## EXERCISE DETAILS
Lines containing the word "Stock" are the ones to copy from the records below.

▼

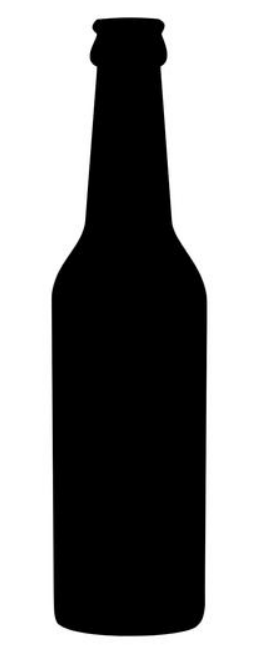
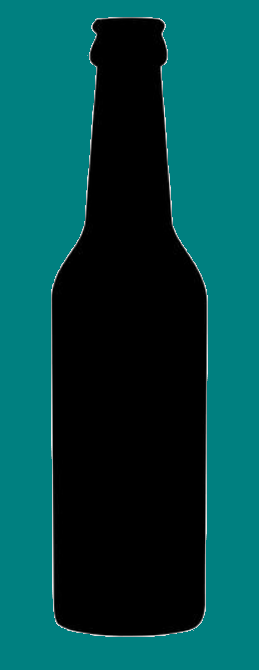
adjust some divs to clean up appearance

diff --git a/src/components/ReusableForm.js b/src/components/ReusableForm.js
@@ -14,30 +14,28 @@ function ReusableForm(props) {
   }
   return (
     <>
-      <div>
-        <form style={formStyle} onSubmit={props.formSubmissionHandler}>
-          <label>Keg Name</label>
-          <input type="text" name="name" placeholder="Name"></input>
-          <br />
-          <select defaultValue={"DEFAULT"} name="brand">
-            <option value="DEFAULT" disabled> -- choose brand --</option>
-            <option value="BrewMaster">BrewMaster</option>
-            <option value="MasterBrew">MasterBrew</option>
-            <option value="Sixteen Chickens in an Overcoat">Sixteen Chickens in an Overcoat</option>
-          </select>
-          <br />
-          <label>Price</label>
-          <input type="number" name="price" placeholder="Price"></input>
-          <br />
-          <label>Price</label>
-          <input type="string" name="flavor" placeholder="Flavor"></input>
-          <br />
-          <label>Stock(in pints)</label>
-          <input type="number" name="pintsLeft" defaultValue="120"></input>
-          <br />
-          <Button style={greenButton} id="formSubmitButton" className="btn" type="submit">{props.buttonText}</Button>
-        </form>
-      </div>
+      <form style={formStyle} onSubmit={props.formSubmissionHandler}>
+        <label>Keg Name</label>
+        <input type="text" name="name" placeholder="Name"></input>
+        <br />
+        <select defaultValue={"DEFAULT"} name="brand">
+          <option value="DEFAULT" disabled> -- choose brand --</option>
+          <option value="BrewMaster">BrewMaster</option>
+          <option value="MasterBrew">MasterBrew</option>
+          <option value="Sixteen Chickens in an Overcoat">Sixteen Chickens in an Overcoat</option>
+        </select>
+        <br />
+        <label>Price</label>
+        <input type="number" name="price" placeholder="Price"></input>
+        <br />
+        <label>Price</label>
+        <input type="string" name="flavor" placeholder="Flavor"></input>
+        <br />
+        <label>Stock(in pints)</label>
+        <input type="number" name="pintsLeft" defaultValue="120"></input>
+        <br />
+        <Button style={greenButton} id="formSubmitButton" className="btn" type="submit">{props.buttonText}</Button>
+      </form>
     </>
   );
 }

diff --git a/src/components/KegControl.js b/src/components/KegControl.js
@@ -148,6 +148,9 @@ class KegControl extends React.Component {
     return Math.floor(Math.random() * 5);
   }  
   render() {
+    const blurOn = {
+      backdropFilter: "blur(20px)",
+    }
     const yellowButton = {
       backgroundColor: "#33c4cc",
     }
@@ -206,7 +209,6 @@ class KegControl extends React.Component {
     let currentState = null;
     let buttonText = null;
     if(this.state.splashPageVisible){
-      
       currentState = <SplashPage buttonStyle={buttonStyle}/>
       buttonText = "Get Started";
       buttonStyle=yellowButton;
@@ -245,25 +247,34 @@ class KegControl extends React.Component {
       buttonStyle = blueButton;
       backgroundImage = backgroundImageArray[this.randomNumber()];
     }
-    const JVCDImageSize = {
-      width: 200,
-    }
+    // style={[backgroundImage, blur]}
     return (
       <>
-      <div style={backgroundImage} >
-        <div className="centered">
-          {currentState}
-          <Animate
-              play={true}
-              duration={1}
-              delay={.1}
-              start={{transform: 'translate(0,-200px)'}}
-              end={{transform: 'translate(0, 0)'}}
-              >
-              <Button style={buttonStyle} className="btn" onClick={this.handleClick}>{buttonText}</Button>
-          </Animate>
+      <Animate
+        play={true}
+        duration={2}
+        delay={.3}
+        start={{filter: 'hue-rotate(90deg)'}}
+        end={{filter: 'hue-rotate(0deg)'}}>
+        <div id="initialBackground">
+          <div style={backgroundImage}>
+            <div id="focus">
+              <div className="centered">
+                {currentState}
+                <Animate
+                  play={true}
+                  duration={.6}
+                  delay={1.5}
+                  start={{transform: 'scale(0)'}}
+                  end={{transform: 'scale(1)'}}
+                  >
+                  <Button style={buttonStyle} className="btn" onClick={this.handleClick}>{buttonText}</Button>
+                </Animate>
+              </div>
+            </div>
+          </div>
         </div>
-      </div>
+      </Animate>
       </>
     )
   }

diff --git a/src/components/SplashPage.js b/src/components/SplashPage.js
@@ -3,6 +3,7 @@ import {Card, CardBody, CardTitle, Container, Row, Col} from "reactstrap";
 import { Animate } from 'react-simple-animate';
 import JCVD from '../assets/JCVD.jpg';
 import bottle from '../assets/bottle.PNG';
+import colorCell from '../assets/colorCell.gif';
 import './../index.css';
 
 
@@ -14,13 +15,13 @@ function SplashPage(){
     width: 50,
   }
   const background = {
-    backgroundImage: "url('https://www.color-hex.com/palettes/19980.png')",
+    backgroundImage: `url(${colorCell})`,
     backgroundRepeat: "no-repeat",
     backgroundSize: "cover",
     color: "#fcfcfb",
     fontFamily: "Modak",
     letterSpacing: "2px",
-    fontSize: "40px",
+    fontSize: "60px",
     padding: "5px",
     margin: "10px",
     borderRadius: "15px",
@@ -32,15 +33,15 @@ function SplashPage(){
   return (
     
   <>
-  <Container>
-    <Row>
+  <Container >
+    <Row id="whiteSplashPageBar">
       <Col>
         <Animate
           play={true}
           duration={1.5}
           delay={.1}
-          start={{transform: `translate(-350px,${s})`}}
-          end={{transform: 'translate(100px, 0)'}}
+          start={{transform: `translate(-600px,${s})`}}
+          end={{transform: 'translate(80px, 0)'}}
           >
             <img src={JCVD} style={JVCDImageSize} alt="Jean Claude Van Damme"/>
         </Animate>
@@ -51,16 +52,16 @@ function SplashPage(){
           duration={.3}
           delay={1.5}
           start={{transform: 'translate(-100px,0)'}}
-          end={{transform: 'rotate(50deg)'}}
+          end={{transform: 'rotate(75deg)'}}
           >
             <img id="bottle" src={bottle} style={bottleImageSize} alt="Jean Claude Van Damme"/>
         </Animate>
       </Col>
     </Row>
   </Container>
-  <Card style={background}>
+  <Card  style={background}>
     <CardBody>
-      <CardTitle ><div >Welcome to the best Damme TapRoom in Town</div></CardTitle>
+      <CardTitle ><div>Welcome to the best Damme TapRoom in Town</div></CardTitle>
     </CardBody>
   </Card>
   </>

diff --git a/src/components/KegDetail.js b/src/components/KegDetail.js
@@ -24,26 +24,22 @@ function KegDetail(props){
   }
   return (
     <>
-    <div>
-      <Card>
-        <Animate
-          play={true}
-          duration={1}
-          delay={.1}
-          start={{transform: 'translate(0,-200px)'}}
-          end={{transform: 'translate(0, 0)'}}
+      <Animate
+        play={true}
+        duration={.5}
+        delay={.1}
+        start={{opacity: 0}}
+        end={{opacity: 100}}
         >
+      <Container>
+        <div>
           <CardHeader style={styleHead}>Product Detail</CardHeader>
           <CardBody style={styleBody}>
-            <p>Hi My Name Is: {keg.name}</p>
-            <p>Brand: {keg.brand}</p>
-            <p>Price: {keg.price}</p>
-            <p>Flavour: {keg.flavor}</p>
-            {console.log(keg.pintsLeft)}
-            <p>Pints Remaining: {keg.pintsLeft}</p>
-          </CardBody>
-          <CardFooter>
-            <Container>
+            <p className="detailsText">Name: <span className="detailsTextValue">{keg.name}</span></p>
+            <p className="detailsText">Brand: <span className="detailsTextValue">{keg.brand}</span></p>
+            <p className="detailsText">Price: <span className="detailsTextValue">${keg.price}</span></p>
+            <p className="detailsText">Flavour: <span className="detailsTextValue">{keg.flavor}</span></p>
+            <p className="detailsText">Pints Left: <span className="detailsTextValue">{keg.pintsLeft}</span></p>
               <Row>
                 <Col>
                   <Button style={yellowButton} onClick={()=> onClickingDelete(keg.id)}>Delete This keg</Button>
@@ -54,11 +50,10 @@ function KegDetail(props){
                   <Button style={blueButton} onClick={()=> onClickingStock(keg.id)}>Stock One Pint</Button>
                 </Col>
               </Row>
-            </Container>
-          </CardFooter>
-        </Animate>
-      </Card>
-    </div>
+          </CardBody>
+        </div>
+      </Container>
+    </Animate>
     </>
   );
 }

diff --git a/src/index.css b/src/index.css
@@ -1,5 +1,6 @@
 
 body {
+
   margin: 0;
   font-family: -apple-system, BlinkMacSystemFont, 'Segoe UI', 'Roboto', 'Oxygen',
     'Ubuntu', 'Cantarell', 'Fira Sans', 'Droid Sans', 'Helvetica Neue',
@@ -40,6 +41,26 @@ div.hover :hover {
   border-radius: 10px;
 }
 
-.animatedImageShowing {
-  visibility: hidden;
+.hidden {
+  opacity: 0;
+}
+
+p.detailsText {
+  justify-content: center;
+  font-size: 24px;
+  box-shadow: 2px 2px rgba(26, 24, 24, 0.733);
+  color: white;
+  font-weight: 600;
+}
+
+span.detailsTextValue {
+  justify-self: right;
+  font-size: 20px;
+  text-decoration: underline;
+  color: rgb(13, 47, 65);
+  font-weight: 600;
+  width: 50%;
+}
+div#initialBackground {
+  background-color: teal;
 }

diff --git a/src/components/KegList.js b/src/components/KegList.js
@@ -17,10 +17,10 @@ function KegList(props){
   }
   return (
     <React.Fragment>
-      <div style={formStyle}>
+      <div className="hover" style={formStyle}>
         <h1>Keg List</h1>
         {props.kegList.map((keg) =>
-        <div className="hover" style={kegStyle}>
+        <div style={kegStyle}>
           <Keg
             whenKegClicked = { props.onKegSelection}
             name={keg.name}

diff --git a/src/components/Keg.js b/src/components/Keg.js
@@ -6,7 +6,7 @@ function Keg(props){
     <>
       <div onClick = {() => props.whenKegClicked(props.id)}>
         <h4>{props.name}</h4>
-          <div  className="inner-div">
+          <div className="hover">
             <p>{props.brand}</p>
             <p>{props.price}</p>
             <p>{props.flavor}</p>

▲

## RESULT OF THIS EXERCISE
-          <label>Stock(in pints)</label>
+        <label>Stock(in pints)</label>
                   <Button style={blueButton} onClick={()=> onClickingStock(keg.id)}>Stock One Pint</Button>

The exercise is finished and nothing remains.